Rachel believed her prior friendship with her grade level colleagues brought empowerment to the forefront. She suggested that empowerment has a magnifying effect, when more people feel empowered, then greater outcomes could be expected.
Since Rachel’s project was designed to meet the needs of her grade level, she believed her prior friendship with her colleagues brought eMpowerment to the forefront. From our pilot research project with the Mathematics Specialists, we found that all of them felt that the MUSIC model was beneficial as they moved into a teacher-leader role. Many of the mathematics specialists identified eMpowerment, Caring, and Usefulness as the most important components when they implemented their projects.
Although, one teacher believed all of the components were beneficial. The eMpowerment component was used as a way to engage all of their stakeholders at the beginning of the project they were identifying their schools’ most pressing needs. Some of the mathematics specialists combined eMpowerment with Interest or with Caring when introducing, designing, or implementing their projects. We also observed that some of these mathematics specialists used only a few of the components while others shifted their focus on different components of the model during the life cycle of their projects. Others tailored their use of the components for different colleagues engaged in their project. We found that the MUSIC Model was an effective tool that helped, in particular, these five mathematics specialists successfully lead their capstone projects. Ali summed it up when she emphasized how important it is to know how to work with adults and she felt that the MUSIC Model provided her with the tools to work collaboratively and effectively as a teacher-leader with her colleagues and with the administration.
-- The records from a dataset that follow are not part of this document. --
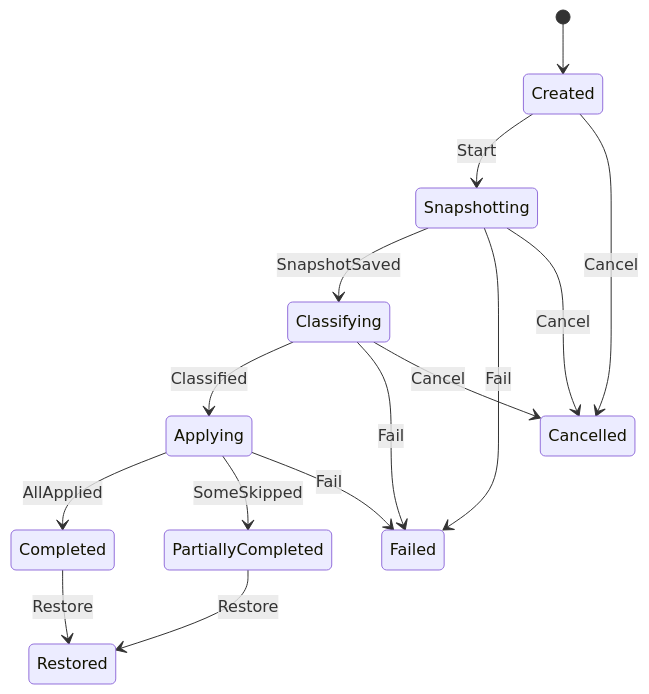
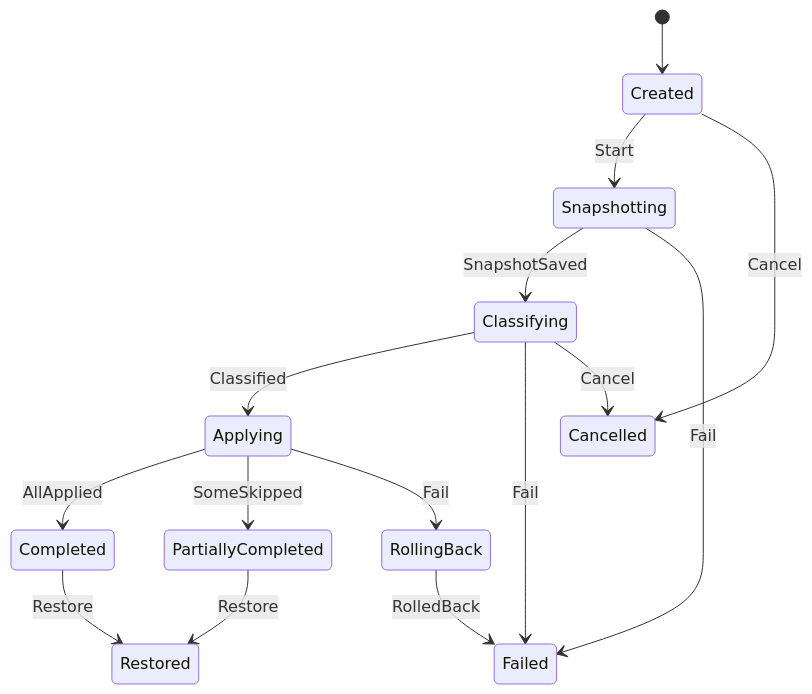
The second of 2 diagrams in docs/PRD.md (jiuyang5354/deskbox), drawn with Mermaid before and after one commit. The commit also changed other lines of this file and 1 other file, not shown here.

````diff
--- a/docs/PRD.md
+++ b/docs/PRD.md
@@ -49,17 +53,17 @@
 ```mermaid
 stateDiagram-v2
   [*] --> Created
   Created --> Snapshotting: Start
   Created --> Cancelled: Cancel
   Snapshotting --> Classifying: SnapshotSaved
   Classifying --> Applying: Classified
   Applying --> Completed: AllApplied
   Applying --> PartiallyCompleted: SomeSkipped
   Snapshotting --> Failed: Fail
   Classifying --> Failed: Fail
-  Applying --> Failed: Fail
-  Snapshotting --> Cancelled: Cancel
   Classifying --> Cancelled: Cancel
+  Applying --> RollingBack: Fail
+  RollingBack --> Failed: RolledBack
   Completed --> Restored: Restore
   PartiallyCompleted --> Restored: Restore
 ```
````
Jones, B. D. (2009). Motivating students to engage in learning: The MUSIC model of academic motivation, International Journal of Teaching and Leaning in Higher Education, 21(2), 272-285.
Kreye, B. C. (2009). Evaluation of the externship within a master’s degree program formathematics specialists at VT (Doctoral dissertation). Retrieved from http://scholar.lib.VT.edu/theses/available/etd-04102009-162951/, 42.
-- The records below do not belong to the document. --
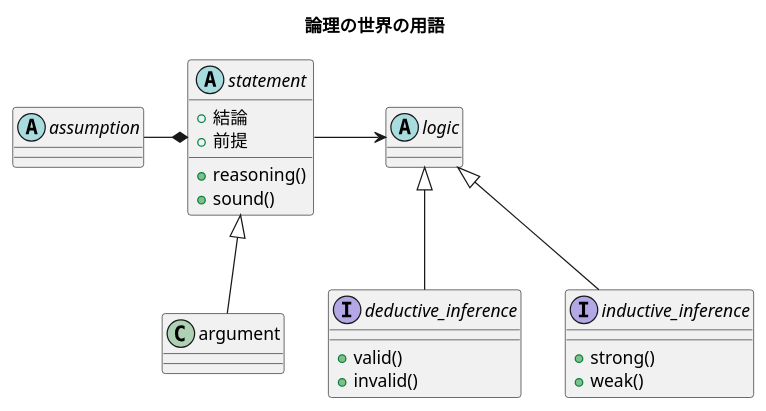
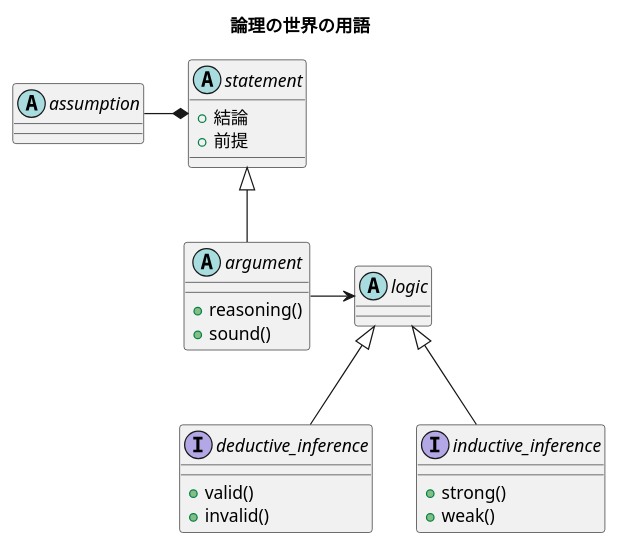
Diagram 30 of 30 in docs/slides/WIP.md (k2works/pragmatic-presentation-exercise-2024), drawn with PlantUML before and after one commit. The commit also changed other lines of this file and 7 other files, not shown here.

````diff
--- a/docs/slides/WIP.md
+++ b/docs/slides/WIP.md
@@ -926,38 +981,38 @@
 ```plantuml
 @startuml
 
 title 論理の世界の用語
 
 abstract "statement" as A {
   + 結論
   + 前提
+}
+
+abstract "argument" as B {
   + reasoning()
   + sound()
-}
-
-class "argument" as B {
 }
 
 abstract "logic" as C {
 }
 
 interface "deductive_inference" as D {
   + valid()
   + invalid()
 }
 
 interface "inductive_inference" as E {
   + strong()
   + weak()
 }
 
 abstract "assumption" as F
 
 F -* A
 A <|-- B
-A -> C
+B -> C
 C <|-- D
 C <|-- E
 
 @enduml
 ```
````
Kreye, B. C. & Wilkins, J. L. M. (2010). Providing real-world experiences: the Virginia Tech externship for mathematics specialists, Journal of Mathematics and Science, 12, 119-130.
West, L. & Staub, F. C. (2003). Content-Focused Coaching: Transforming Mathematics Lessons, Portsmouth, NH: Heinemann.
Dr. Jean Mistele
Dr. Betti Kreye